The Washington Free Beacon explains the “marriage penalty:”

“…a pregnant mother earning $21,000 a year, cohabiting with the father of her child, earning $29,000 a year, would be Medicaid-eligible. But if the two were to be married, their joint annual income would render her ineligible for Medicaid coverage for her birth—an average cost of $12,000. The result is that the structure of welfare discourages marriage, a.k.a. a marriage penalty.”

According to the Institute For Family Studies, 56% of upper class Americans aged between 18 and 55 are married. For lower class Americans, the percentage drops to 26%. 

Wait, I thought welfare was supposed to help working class citizens? Instead the single parent households brought about by the flawed system are perpetuating poverty. 

Explain to me again how Republicans don’t care about poor people?  Oh right.  Turns out, traditional values actually help insulate people from poverty… no matter how much Democrats have tried to stigmatize those beliefs.

Research in the AEI’s study showed a $1000 increase in the penalty resulted in a 1.7% decrease in marriage, and a 2.7% decrease in marriage with Americans without a college degree. 

If we take money from couples who would otherwise marry, fewer people get married.

The AEI’s study lists some of the benefits of the nuclear family.

Children in single-parent families are more than four times more likely to be poor than children raised by married parents. Socially and emotionally, girls are 2–5 times more likely to end up pregnant in adolescence and boys are 2–3 times more likely to end up incarcerated before they turn 30 if they grow up in a non-intact family. Children raised in cohabiting families are more than twice as likely to be suspended or expelled from high school compared to adolescents living with married parents.

Additionally, adding an unrelated adult to a single parent household can have disastrous consequences. One federal study found children living in a household with an unrelated adult were around 9 times more likely to be sexually, physically, or emotionally abused. 

Marriage is one of the key ways to lower the vast divide of income inequality in America. We need to stop making the poverty crisis in America a partisan issue, and resolve these long lasting programs destroying communities

Hat Tip: American Enterprise Institute, Institute For Family StudiesThe Washington Free Beacon, The Atlantic

Image Credit: PXhere

About The Author

Mark Meckler

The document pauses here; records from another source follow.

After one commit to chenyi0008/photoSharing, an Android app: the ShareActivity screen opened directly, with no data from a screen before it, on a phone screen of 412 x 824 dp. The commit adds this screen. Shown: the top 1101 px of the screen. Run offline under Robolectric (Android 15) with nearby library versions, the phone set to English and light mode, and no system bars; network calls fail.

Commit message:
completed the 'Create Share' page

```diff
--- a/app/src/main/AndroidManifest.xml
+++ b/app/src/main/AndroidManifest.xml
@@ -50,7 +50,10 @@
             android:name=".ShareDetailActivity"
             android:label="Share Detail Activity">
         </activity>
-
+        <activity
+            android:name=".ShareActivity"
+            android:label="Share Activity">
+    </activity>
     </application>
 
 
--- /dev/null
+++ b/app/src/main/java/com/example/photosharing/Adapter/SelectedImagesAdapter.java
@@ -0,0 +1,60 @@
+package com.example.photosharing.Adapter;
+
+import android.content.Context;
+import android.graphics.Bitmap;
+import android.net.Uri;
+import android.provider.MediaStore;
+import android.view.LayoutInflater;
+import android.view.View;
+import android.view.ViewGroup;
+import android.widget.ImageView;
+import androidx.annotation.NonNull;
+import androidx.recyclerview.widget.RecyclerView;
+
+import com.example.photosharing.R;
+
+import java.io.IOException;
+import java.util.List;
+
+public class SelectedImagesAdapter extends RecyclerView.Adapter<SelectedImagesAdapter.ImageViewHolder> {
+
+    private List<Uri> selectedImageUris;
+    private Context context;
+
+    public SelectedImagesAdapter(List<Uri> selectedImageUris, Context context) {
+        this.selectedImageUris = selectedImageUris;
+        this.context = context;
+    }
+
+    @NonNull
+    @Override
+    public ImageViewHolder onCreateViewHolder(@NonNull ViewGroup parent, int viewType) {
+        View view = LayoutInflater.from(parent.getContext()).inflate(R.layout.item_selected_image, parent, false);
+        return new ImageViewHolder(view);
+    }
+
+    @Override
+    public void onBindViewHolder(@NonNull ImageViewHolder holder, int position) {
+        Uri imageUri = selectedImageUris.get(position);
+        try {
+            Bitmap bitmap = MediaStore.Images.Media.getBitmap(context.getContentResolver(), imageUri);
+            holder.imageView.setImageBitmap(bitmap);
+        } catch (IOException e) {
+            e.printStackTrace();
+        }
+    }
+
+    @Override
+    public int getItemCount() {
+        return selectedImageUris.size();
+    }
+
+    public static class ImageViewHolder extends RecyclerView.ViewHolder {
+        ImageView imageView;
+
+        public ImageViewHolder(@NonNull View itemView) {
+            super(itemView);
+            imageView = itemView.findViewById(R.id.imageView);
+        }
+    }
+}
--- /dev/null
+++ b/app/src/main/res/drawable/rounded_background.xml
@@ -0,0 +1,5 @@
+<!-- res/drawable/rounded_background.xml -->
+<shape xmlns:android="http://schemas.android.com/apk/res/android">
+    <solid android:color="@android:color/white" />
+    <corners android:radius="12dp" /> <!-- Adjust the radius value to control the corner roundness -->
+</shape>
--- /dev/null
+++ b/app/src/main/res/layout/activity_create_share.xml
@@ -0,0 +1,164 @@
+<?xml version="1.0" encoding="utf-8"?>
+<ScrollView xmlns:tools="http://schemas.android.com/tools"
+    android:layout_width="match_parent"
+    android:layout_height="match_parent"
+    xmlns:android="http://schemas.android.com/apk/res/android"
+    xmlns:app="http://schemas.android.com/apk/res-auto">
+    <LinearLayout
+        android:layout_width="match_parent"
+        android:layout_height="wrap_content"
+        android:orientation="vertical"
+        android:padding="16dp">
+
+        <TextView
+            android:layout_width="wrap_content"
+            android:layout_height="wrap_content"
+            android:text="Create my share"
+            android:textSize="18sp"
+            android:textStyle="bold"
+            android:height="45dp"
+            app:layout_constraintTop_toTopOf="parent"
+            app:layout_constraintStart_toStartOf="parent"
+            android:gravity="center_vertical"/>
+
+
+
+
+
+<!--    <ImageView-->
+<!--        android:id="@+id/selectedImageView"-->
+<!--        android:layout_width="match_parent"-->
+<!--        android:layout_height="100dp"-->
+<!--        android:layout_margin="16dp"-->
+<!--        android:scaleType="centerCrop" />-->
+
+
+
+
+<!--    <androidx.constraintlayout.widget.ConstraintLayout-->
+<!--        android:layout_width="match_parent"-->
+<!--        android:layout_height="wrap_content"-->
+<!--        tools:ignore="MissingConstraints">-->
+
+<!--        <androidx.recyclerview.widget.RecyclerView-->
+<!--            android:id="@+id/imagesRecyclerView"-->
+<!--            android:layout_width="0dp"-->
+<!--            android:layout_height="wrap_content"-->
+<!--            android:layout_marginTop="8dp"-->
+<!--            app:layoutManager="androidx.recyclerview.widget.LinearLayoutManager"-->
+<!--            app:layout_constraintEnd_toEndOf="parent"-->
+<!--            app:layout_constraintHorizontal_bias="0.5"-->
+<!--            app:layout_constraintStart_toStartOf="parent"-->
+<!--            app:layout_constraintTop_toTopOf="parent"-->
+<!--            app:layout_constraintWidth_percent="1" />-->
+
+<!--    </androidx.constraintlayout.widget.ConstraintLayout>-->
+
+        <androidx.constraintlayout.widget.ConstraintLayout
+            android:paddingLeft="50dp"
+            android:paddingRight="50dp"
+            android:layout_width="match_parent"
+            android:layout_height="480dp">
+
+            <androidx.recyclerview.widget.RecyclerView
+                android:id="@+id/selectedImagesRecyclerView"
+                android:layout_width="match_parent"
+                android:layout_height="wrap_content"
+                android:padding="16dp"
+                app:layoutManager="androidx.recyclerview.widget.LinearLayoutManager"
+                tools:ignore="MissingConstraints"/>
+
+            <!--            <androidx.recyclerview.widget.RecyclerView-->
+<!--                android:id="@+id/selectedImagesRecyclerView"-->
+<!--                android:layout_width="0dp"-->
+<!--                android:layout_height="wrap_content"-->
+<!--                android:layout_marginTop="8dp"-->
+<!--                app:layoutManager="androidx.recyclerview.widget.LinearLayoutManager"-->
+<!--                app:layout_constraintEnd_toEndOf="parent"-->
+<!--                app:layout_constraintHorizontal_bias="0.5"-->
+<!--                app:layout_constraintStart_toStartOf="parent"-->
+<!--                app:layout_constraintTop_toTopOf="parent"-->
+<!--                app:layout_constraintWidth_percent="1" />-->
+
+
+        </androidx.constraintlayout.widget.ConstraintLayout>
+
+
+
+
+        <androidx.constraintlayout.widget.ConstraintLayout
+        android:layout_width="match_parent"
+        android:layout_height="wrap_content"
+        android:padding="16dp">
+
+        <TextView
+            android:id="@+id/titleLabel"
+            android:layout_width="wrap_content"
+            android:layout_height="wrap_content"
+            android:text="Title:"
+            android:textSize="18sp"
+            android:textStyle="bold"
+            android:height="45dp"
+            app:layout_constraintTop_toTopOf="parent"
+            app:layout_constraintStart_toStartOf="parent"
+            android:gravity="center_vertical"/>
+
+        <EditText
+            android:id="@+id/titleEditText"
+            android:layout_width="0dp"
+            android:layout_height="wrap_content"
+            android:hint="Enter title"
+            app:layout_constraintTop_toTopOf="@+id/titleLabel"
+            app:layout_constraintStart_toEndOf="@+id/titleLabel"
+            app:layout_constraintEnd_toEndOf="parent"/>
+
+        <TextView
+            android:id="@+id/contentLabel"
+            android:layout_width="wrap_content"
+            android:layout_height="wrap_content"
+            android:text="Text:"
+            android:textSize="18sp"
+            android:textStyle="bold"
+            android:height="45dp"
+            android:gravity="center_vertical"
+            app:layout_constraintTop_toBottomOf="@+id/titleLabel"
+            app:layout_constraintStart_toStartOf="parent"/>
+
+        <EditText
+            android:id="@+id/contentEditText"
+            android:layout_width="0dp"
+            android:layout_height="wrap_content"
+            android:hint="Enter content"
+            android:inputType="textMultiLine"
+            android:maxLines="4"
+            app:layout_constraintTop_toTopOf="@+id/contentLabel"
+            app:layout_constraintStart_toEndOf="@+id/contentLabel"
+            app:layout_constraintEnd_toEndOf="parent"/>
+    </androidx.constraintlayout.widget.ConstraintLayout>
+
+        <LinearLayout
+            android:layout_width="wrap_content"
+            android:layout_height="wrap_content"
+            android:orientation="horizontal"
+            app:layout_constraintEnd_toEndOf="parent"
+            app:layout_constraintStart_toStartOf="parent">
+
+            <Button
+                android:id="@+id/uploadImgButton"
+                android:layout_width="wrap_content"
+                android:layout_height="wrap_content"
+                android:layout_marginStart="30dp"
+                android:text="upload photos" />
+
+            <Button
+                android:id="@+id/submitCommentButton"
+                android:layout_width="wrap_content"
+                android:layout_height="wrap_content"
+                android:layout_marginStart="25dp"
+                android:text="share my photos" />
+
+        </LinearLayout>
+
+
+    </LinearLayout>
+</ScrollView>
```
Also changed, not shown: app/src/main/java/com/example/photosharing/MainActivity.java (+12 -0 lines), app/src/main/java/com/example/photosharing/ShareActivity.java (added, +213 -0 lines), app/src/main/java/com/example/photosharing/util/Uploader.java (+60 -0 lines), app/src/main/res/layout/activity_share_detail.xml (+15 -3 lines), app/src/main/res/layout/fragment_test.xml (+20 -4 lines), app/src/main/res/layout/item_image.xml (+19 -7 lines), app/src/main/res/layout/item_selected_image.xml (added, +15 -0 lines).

Mark was a co-founder of the Tea Party Patriots, and served as the national coordinator. He left the organization to work more broadly on expanding the self-governance movement beyond the partisan divide. Mark appears regularly on television in outlets as diverse as MSNBC, ABC, NBC, Fox News, CNN, Bloomberg, Fox Business and the BBC. He’s highly sought after for the tea party perspective from print and electronic media outlets, from the Wall Street Journal, New York Times, L.A. Times, Washington Examiner, Politico and the The Hill. Mark blogs at MarkMeckler.com, and his opinion editorials regularly run in many of the leading political newspapers both on and offline. Mark has a BA in English from San Diego State University and graduated with honors from University of the Pacific, McGeorge School of Law in 1988. He practiced real estate and business law for almost a decade. For the last eleven years of his legal career he specialized in Internet advertising law. When not fighting for the future of our nation, Mark is an avid horseman, and lives in rural northern California with his wife Patty and two children.